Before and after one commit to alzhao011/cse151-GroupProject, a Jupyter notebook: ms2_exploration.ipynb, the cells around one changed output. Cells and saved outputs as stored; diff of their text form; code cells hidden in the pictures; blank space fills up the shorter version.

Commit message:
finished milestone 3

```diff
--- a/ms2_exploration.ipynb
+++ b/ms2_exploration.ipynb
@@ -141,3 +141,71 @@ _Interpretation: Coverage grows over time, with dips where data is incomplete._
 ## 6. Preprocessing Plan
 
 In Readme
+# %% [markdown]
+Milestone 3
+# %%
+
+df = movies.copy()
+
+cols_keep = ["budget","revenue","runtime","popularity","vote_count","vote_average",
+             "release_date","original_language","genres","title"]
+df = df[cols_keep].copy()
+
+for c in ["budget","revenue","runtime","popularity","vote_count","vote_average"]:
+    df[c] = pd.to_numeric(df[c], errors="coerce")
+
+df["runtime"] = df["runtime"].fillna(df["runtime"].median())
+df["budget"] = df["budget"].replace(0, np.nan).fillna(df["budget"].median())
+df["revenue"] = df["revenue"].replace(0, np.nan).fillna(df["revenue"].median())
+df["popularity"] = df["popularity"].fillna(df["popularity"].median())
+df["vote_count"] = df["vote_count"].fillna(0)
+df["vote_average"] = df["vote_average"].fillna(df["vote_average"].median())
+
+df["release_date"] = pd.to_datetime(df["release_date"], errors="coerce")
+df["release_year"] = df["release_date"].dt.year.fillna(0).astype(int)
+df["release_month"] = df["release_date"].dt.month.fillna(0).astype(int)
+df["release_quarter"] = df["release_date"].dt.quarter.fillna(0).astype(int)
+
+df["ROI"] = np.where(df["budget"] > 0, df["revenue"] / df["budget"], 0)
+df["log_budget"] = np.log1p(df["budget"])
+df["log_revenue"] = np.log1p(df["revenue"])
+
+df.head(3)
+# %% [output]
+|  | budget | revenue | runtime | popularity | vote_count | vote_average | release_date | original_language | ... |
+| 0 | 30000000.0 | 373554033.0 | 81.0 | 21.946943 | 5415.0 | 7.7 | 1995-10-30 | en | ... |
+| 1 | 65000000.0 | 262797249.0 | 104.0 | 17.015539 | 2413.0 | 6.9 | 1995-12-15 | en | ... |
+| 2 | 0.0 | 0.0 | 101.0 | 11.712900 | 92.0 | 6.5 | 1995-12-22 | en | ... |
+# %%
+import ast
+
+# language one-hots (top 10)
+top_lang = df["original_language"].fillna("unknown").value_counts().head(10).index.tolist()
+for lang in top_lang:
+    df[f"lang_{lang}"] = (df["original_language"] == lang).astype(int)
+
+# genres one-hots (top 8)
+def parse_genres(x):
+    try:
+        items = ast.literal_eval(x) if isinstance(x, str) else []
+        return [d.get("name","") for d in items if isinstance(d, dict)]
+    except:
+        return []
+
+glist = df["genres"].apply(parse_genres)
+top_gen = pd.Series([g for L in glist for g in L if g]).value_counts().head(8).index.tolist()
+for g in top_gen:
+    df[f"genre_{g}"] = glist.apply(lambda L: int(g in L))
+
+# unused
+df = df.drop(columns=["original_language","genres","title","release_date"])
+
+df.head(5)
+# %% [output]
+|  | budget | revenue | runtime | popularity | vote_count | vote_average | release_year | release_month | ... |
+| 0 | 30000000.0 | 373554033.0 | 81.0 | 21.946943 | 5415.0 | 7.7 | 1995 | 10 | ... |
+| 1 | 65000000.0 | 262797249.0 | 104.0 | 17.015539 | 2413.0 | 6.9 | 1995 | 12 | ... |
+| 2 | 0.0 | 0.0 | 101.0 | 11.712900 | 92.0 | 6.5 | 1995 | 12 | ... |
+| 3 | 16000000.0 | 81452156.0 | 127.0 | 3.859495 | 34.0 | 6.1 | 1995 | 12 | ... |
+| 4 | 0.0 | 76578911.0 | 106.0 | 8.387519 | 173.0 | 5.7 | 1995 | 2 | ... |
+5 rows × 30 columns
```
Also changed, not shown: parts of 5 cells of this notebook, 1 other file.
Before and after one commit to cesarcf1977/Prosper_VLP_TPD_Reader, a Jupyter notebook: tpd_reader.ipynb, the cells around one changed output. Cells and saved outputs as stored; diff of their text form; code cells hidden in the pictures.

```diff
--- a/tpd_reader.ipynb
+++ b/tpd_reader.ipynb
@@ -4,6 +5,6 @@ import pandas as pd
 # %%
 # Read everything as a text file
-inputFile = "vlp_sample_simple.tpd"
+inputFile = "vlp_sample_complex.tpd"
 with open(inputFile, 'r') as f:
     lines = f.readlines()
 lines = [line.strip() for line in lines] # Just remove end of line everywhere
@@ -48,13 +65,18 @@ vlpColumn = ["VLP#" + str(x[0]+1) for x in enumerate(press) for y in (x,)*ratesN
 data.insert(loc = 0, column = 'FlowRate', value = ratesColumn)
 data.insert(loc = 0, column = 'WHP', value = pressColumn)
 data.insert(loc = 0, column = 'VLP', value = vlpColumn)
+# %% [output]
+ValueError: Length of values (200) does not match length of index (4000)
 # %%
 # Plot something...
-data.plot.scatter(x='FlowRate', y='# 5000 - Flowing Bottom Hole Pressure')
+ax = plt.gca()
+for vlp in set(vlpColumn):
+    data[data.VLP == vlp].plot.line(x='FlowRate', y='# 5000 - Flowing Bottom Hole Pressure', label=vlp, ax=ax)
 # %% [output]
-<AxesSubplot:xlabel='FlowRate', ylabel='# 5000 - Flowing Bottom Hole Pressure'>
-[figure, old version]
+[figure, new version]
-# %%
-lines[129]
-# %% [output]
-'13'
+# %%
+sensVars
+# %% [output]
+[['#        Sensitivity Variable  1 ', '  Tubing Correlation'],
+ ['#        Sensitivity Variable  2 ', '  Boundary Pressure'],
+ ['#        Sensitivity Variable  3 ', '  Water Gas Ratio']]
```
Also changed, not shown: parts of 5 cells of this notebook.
§ §
→ **Task requirements**
Take every line above that includes the string "tolist" and return it.

→ **Your solution**
+top_lang = df["original_language"].fillna("unknown").value_counts().head(10).index.tolist()
+top_gen = pd.Series([g for L in glist for g in L if g]).value_counts().head(8).index.tolist()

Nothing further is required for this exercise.